But let me go back, my apologies for being sidetracked. The smell has definitely changed and not for the better compared to that time long ago. Apologies again for being sentimental and comparing. Today we had to replant “ficus” in the center island, some would say that they are as ugly as the cemented pine tree, but let me share that this tree absorbs and loves the bad air so that’s it. Enough na. Now every juan knows. Every juan would have also noticed that nowhere is the scent of pine. I would hear from visitors that they would roll down their windows upon reaching Kennon. Now, no way. But blame should not be on any juan. It is just so, in the first place I come from Baguio and travel a lot to and from but never had I rolled the window down just to find scent. Moreso with pine as I knew I would have to contend with trucks, buses or jeepneys all diesel plying the streets. Nevermind the pine. Oh and in fairness to the city, we are “greener” today, I’m serious! Check out old Baguio pictures and there are no trees. Mayor Virginia replanted all the trees we see today along the CBD and the mining companies with that of our forests today.

Now back to the scent of pine, it is true that seldom does one get the scent. Unfortunately our pine trees are dying, no juans fault again. No blaming here. They are just too competitive alongside each other. The reason too why planting them near each other kills the other. Did you know that pine needles have acid or toxin that kills pine saplings. There is no scent of pine, it is the sap that smells or the “saleng”. It is this smell where one knows if some juan has just “killed” a pine tree or trees. The reason too why it became obvious that 700+ trees where cut, all because of it’s obvious scent. Kaya na buko!

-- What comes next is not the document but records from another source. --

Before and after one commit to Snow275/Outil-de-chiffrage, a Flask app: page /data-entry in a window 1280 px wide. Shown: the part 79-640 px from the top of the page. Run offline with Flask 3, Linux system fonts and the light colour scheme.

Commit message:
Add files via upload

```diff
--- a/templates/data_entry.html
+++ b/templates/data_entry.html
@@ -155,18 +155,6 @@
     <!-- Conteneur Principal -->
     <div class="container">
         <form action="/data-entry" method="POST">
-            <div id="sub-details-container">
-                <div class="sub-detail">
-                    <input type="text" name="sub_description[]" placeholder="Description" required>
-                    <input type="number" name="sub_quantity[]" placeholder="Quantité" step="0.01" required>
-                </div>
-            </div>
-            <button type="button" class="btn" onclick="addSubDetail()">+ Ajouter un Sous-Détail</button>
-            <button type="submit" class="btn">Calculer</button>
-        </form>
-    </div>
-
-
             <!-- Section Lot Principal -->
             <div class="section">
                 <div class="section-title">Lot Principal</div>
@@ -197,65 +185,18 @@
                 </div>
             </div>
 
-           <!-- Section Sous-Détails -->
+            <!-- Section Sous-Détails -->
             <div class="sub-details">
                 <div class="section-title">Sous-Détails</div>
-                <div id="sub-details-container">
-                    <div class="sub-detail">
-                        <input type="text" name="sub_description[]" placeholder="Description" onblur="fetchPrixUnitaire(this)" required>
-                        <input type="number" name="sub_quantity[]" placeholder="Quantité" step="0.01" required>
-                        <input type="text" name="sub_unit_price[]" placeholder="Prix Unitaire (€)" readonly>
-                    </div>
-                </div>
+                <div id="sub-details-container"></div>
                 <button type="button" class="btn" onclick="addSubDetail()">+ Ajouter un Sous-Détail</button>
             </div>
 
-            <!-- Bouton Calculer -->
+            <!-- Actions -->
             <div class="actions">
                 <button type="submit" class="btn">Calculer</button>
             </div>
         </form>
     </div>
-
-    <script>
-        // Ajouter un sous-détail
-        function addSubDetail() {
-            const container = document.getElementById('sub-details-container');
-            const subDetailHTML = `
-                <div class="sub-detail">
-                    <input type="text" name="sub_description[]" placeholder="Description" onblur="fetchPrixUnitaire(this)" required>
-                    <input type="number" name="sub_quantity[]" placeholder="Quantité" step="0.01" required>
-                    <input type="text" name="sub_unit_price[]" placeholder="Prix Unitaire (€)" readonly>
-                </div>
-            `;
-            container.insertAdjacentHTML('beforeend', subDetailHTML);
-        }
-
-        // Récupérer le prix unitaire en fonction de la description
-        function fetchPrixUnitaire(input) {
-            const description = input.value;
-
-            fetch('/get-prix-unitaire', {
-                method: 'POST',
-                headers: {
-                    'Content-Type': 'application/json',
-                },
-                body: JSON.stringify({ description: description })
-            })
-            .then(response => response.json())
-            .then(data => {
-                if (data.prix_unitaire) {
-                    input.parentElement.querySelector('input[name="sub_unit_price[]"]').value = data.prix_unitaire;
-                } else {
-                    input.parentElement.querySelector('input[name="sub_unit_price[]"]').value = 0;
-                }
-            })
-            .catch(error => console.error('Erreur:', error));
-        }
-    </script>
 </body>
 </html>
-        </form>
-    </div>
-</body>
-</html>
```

Sorry again for being sidetracked once more, back to the scent, since pine trees are dying did you know that I asked the DENR to research and introduce to me and the city for something that can work for the city thus the introduction of the Lemon Cypress. This is one we should look into. Unlike the pine, this holds soil for less erotions, with it too comes water, unlike the pine as it may contaminate water sources with it’s toxicity. The roots of the pine spread along the side and not underneath and won’t hold soil. The reason for many felled pine from strong wind. Also the reason why “balling” will not work for the pine. Fact! The best way to kill the pine is by surrounding it with cement or stones, surely imminent death. Unlike other trees.

Back to the scent, by introducing the Lemon Cypress the smell of the city will surely change, for the better. This is indigenous to Australia, where weather is similar to that of Baguio. Session too can benefit if Cafes al Fresco are replaced with motor vehicles, transfer the sale of Coffee and Flowers in the Public Market to Session Rd. and I guarantee with just this simple acts the scent of this popular thoroughfare will already change the way every citizen will perceive it to be. A change in the city’s scent will go a long way and how the city is perceived to be. Give it a try and see, surely the results will be surprisingly good for every juan. I went on the campaign trail for five times and in all this times I was advised and told to always smell good, as the impression would have led every juan to believe that Peter Rey Bautista not only smelled good but was perceived also to be clean. Maybe? Funny but surely the electorate would easily remember a candidate whose smell was pleasant over the other, the mere shake of hands and a hug would surely express a different reaction, thus being remembered for just smelling better. Maybe a perception only but it was lasting and did change the way I was perceived to be…clean as the analysts would want juan to believe. Just a thought to leave every citizen about the city’s scent.